A wandering monk called Vaccha asked the Buddha if the Buddha would still exist after death. The Buddha replied:
"Vaccha, the idea that I would exist or not exist after death- such ideas lead to dense jungles and arid deserts, to entanglements as though caught by thorns. They bring about anger, delusion, and argument and they do not bring about peace, knowledge, or wisdom leading to enlightenment. I do not take up any of these ideas."
"Then has the Buddha any belief of his own?"
"Vaccha, I have nothing to do with belief or theories, but declare what I know. I declare the nature of form, how it arises and how it perishes; the nature of perception, how it arises and how it perishes. And because I have completely abandoned all fantasies, false ideas, and imaginings about the nature of self or anything to do with the self, I am freed from self."
"But," asked Vaccha persistently, "when one who has attained this emancipation of mind dies, where does he go, where is he reborn?"
"The word 'reborn' does not fit the case."
"Then is he not reborn?"
"To say that he is not reborn does not fit the case either. Nor should you say that he is both reborn and not reborn or, indeed, that he is neither reborn nor not reborn."
"I am totally bewildered, Buddha, and my faith in you has gone."

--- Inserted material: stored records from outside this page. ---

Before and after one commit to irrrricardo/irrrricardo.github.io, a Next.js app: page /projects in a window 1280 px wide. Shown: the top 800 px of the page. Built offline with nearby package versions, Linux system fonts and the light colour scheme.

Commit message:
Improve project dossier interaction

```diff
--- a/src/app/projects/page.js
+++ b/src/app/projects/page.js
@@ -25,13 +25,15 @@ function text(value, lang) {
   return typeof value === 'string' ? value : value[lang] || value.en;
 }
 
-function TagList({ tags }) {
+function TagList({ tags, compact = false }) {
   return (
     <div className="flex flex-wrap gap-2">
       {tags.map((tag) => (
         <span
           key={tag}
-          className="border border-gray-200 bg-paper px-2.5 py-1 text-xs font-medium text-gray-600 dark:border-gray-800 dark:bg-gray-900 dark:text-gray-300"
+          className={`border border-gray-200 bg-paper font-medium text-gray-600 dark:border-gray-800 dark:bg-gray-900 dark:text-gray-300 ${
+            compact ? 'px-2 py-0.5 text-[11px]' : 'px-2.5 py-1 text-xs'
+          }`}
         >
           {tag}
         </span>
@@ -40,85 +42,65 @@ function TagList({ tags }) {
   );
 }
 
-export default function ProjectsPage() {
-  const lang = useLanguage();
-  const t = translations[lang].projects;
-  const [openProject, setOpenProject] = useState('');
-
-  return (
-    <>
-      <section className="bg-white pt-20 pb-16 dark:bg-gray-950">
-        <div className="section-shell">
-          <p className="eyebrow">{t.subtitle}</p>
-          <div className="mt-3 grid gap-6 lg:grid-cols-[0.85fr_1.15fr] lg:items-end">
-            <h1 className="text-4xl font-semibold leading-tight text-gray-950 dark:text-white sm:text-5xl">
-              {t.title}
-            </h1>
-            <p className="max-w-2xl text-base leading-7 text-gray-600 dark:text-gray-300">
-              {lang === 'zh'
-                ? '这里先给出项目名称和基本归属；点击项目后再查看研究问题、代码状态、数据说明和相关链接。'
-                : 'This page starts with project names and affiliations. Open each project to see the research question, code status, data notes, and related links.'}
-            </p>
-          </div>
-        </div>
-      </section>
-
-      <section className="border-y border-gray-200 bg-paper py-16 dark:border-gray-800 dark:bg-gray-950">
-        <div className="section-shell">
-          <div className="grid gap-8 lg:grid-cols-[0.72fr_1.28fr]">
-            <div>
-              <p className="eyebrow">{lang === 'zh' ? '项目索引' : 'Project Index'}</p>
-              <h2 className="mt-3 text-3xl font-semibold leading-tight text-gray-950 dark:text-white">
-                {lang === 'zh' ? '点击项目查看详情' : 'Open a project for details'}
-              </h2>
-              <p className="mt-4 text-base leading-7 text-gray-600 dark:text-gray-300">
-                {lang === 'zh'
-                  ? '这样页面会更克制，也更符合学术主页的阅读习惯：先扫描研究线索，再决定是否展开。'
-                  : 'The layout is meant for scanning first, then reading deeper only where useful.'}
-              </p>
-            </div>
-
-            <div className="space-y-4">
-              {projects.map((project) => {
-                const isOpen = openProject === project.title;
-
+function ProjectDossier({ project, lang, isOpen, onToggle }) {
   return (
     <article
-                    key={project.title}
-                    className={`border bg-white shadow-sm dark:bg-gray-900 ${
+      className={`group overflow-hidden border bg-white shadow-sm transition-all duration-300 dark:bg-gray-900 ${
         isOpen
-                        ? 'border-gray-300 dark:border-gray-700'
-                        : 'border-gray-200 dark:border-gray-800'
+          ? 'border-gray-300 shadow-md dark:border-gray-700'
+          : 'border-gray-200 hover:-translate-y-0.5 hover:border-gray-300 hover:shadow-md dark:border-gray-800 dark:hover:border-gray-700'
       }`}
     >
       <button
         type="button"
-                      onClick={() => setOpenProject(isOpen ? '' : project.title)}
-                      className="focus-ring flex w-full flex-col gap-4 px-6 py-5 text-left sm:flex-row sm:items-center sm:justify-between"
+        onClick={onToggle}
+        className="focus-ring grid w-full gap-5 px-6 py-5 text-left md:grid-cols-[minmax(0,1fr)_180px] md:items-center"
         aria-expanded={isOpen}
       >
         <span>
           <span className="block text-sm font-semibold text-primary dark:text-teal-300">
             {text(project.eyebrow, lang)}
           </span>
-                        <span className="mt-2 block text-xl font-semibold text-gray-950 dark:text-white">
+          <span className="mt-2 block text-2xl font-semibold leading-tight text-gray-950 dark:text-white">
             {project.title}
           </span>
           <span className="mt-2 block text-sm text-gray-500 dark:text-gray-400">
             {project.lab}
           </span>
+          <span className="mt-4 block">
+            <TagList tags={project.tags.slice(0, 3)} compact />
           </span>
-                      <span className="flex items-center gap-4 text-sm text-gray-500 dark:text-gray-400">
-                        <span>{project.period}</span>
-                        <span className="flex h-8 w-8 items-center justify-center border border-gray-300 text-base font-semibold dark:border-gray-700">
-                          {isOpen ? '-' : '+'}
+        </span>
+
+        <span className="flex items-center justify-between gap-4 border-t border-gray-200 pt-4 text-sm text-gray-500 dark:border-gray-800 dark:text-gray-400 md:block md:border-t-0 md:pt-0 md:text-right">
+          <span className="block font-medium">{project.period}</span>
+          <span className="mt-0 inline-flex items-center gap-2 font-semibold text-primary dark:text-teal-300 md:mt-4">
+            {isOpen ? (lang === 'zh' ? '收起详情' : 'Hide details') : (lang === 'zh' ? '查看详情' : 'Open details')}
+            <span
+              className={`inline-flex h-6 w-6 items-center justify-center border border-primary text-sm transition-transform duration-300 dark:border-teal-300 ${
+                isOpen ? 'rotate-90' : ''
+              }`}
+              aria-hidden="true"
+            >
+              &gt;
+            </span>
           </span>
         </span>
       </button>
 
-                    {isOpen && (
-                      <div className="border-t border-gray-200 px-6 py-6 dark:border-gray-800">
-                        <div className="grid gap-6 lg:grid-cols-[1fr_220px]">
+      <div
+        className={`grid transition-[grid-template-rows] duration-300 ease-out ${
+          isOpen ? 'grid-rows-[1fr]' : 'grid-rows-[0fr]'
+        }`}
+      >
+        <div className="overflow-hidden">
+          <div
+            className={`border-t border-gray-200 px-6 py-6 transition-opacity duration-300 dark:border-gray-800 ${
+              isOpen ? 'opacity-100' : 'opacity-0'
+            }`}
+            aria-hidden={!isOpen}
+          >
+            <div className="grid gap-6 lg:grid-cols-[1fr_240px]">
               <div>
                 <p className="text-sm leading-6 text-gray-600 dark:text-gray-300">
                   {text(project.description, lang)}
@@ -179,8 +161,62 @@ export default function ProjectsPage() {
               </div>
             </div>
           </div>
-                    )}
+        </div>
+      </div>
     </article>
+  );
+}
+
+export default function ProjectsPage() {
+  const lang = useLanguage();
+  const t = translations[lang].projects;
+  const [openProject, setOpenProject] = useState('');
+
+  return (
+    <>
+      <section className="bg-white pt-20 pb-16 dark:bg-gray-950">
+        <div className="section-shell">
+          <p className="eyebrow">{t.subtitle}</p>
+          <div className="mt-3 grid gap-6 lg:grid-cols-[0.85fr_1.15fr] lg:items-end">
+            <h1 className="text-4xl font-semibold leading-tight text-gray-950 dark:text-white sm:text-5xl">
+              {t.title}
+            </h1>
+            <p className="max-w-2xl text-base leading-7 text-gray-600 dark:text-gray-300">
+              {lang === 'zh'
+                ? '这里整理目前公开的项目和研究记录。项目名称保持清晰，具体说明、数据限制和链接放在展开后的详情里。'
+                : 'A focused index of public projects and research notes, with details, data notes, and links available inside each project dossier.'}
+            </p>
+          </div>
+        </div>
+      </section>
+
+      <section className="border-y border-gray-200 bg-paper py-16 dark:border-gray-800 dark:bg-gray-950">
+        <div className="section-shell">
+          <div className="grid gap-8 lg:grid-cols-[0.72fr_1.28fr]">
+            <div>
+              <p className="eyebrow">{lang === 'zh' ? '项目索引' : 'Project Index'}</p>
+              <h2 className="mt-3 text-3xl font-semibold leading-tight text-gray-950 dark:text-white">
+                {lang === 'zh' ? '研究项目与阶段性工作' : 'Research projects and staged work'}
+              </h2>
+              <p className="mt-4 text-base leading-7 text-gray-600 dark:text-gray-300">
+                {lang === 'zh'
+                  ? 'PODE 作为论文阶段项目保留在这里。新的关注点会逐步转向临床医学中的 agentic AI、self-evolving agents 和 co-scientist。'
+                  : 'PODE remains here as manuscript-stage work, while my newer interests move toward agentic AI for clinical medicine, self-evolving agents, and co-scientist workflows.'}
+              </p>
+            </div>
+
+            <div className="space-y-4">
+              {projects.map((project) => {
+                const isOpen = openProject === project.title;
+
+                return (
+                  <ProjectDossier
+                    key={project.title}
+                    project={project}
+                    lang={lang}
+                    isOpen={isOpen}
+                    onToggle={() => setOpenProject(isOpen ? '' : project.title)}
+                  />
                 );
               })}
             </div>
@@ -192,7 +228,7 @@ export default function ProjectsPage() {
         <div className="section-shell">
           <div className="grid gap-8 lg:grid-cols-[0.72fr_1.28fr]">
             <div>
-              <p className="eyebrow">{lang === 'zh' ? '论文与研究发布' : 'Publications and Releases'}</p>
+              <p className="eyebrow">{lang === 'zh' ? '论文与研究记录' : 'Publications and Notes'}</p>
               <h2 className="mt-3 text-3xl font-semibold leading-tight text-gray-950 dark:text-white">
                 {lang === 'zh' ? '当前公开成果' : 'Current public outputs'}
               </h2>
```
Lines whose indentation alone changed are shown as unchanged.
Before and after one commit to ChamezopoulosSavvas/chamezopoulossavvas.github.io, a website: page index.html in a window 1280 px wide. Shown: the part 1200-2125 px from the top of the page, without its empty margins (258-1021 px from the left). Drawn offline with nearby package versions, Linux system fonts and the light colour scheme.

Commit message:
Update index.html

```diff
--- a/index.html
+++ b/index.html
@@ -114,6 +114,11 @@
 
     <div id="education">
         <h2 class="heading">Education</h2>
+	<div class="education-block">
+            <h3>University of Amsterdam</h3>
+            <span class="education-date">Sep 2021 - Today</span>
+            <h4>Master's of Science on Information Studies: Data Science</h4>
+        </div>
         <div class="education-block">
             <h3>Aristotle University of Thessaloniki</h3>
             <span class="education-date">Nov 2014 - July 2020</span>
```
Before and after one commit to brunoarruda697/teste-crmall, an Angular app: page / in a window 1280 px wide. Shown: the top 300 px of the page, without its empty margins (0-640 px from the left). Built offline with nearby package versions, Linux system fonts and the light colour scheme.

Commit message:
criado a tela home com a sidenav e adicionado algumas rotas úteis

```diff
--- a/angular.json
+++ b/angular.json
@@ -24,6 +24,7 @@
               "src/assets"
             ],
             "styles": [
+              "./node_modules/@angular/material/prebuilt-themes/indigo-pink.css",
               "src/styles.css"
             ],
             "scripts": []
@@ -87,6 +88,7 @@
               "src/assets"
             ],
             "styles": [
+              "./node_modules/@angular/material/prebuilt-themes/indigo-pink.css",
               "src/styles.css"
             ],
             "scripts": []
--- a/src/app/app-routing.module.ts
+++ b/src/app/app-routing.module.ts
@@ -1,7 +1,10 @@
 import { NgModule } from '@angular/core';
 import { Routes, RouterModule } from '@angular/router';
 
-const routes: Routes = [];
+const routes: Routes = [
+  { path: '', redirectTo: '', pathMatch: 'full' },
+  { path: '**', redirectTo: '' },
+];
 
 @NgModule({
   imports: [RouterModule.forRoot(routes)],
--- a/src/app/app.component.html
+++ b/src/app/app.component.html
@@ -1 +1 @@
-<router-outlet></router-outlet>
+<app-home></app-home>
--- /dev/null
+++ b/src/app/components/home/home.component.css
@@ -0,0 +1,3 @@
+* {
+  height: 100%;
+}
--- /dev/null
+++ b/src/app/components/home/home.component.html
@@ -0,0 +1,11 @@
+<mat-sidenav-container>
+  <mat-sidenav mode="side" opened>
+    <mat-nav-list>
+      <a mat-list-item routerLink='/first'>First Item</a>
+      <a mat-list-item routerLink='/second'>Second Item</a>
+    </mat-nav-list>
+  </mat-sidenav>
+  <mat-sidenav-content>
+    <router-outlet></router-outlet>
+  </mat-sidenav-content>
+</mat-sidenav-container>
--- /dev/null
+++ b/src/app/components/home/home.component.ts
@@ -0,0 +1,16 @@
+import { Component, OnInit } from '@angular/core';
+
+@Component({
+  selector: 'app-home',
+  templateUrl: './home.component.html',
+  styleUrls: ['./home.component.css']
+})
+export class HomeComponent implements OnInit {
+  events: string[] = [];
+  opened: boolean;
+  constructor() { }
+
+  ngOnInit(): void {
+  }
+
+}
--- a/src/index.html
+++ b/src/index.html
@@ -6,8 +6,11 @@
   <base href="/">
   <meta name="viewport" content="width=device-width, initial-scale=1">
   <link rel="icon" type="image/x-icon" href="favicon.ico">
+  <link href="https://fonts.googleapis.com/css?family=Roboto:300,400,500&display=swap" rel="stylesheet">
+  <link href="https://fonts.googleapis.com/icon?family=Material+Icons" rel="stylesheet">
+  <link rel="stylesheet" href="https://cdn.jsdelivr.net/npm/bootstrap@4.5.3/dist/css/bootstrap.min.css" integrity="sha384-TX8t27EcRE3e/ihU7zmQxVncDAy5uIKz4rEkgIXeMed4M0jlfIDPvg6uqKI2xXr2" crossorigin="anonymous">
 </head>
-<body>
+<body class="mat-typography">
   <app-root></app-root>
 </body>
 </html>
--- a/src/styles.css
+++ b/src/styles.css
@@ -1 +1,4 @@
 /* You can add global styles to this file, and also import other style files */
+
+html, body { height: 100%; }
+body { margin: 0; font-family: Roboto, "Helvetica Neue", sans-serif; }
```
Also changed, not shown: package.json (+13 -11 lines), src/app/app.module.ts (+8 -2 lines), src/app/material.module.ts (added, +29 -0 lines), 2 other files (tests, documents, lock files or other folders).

"Never mind being bewildered. This is a deep and difficult doctrine to understand. Imagine there is a fire in front of you. You see it burning and know that it can only burn if it has fuel. And then you see that it has gone out. Now, somebody asks you, to which quarter has the fire gone - east, west, north or south? What do you say?"
"I would say that such a question does not fit the case, Buddha. For the fire depends on fuel, and when there is no more fuel, the fire is said to be out through lack of nourishment."
"In just the same way, Vaccha, the body in which one can see the truth will die out, like a fan palm, without any future. But that which is the truth, that which is existence itself, is there although it is deep and infinitely hard to understand. Like the great ocean, one cannot fathom it. And so it does not fit the case to say that I will be reborn or will not be reborn."
- Digha Nikaya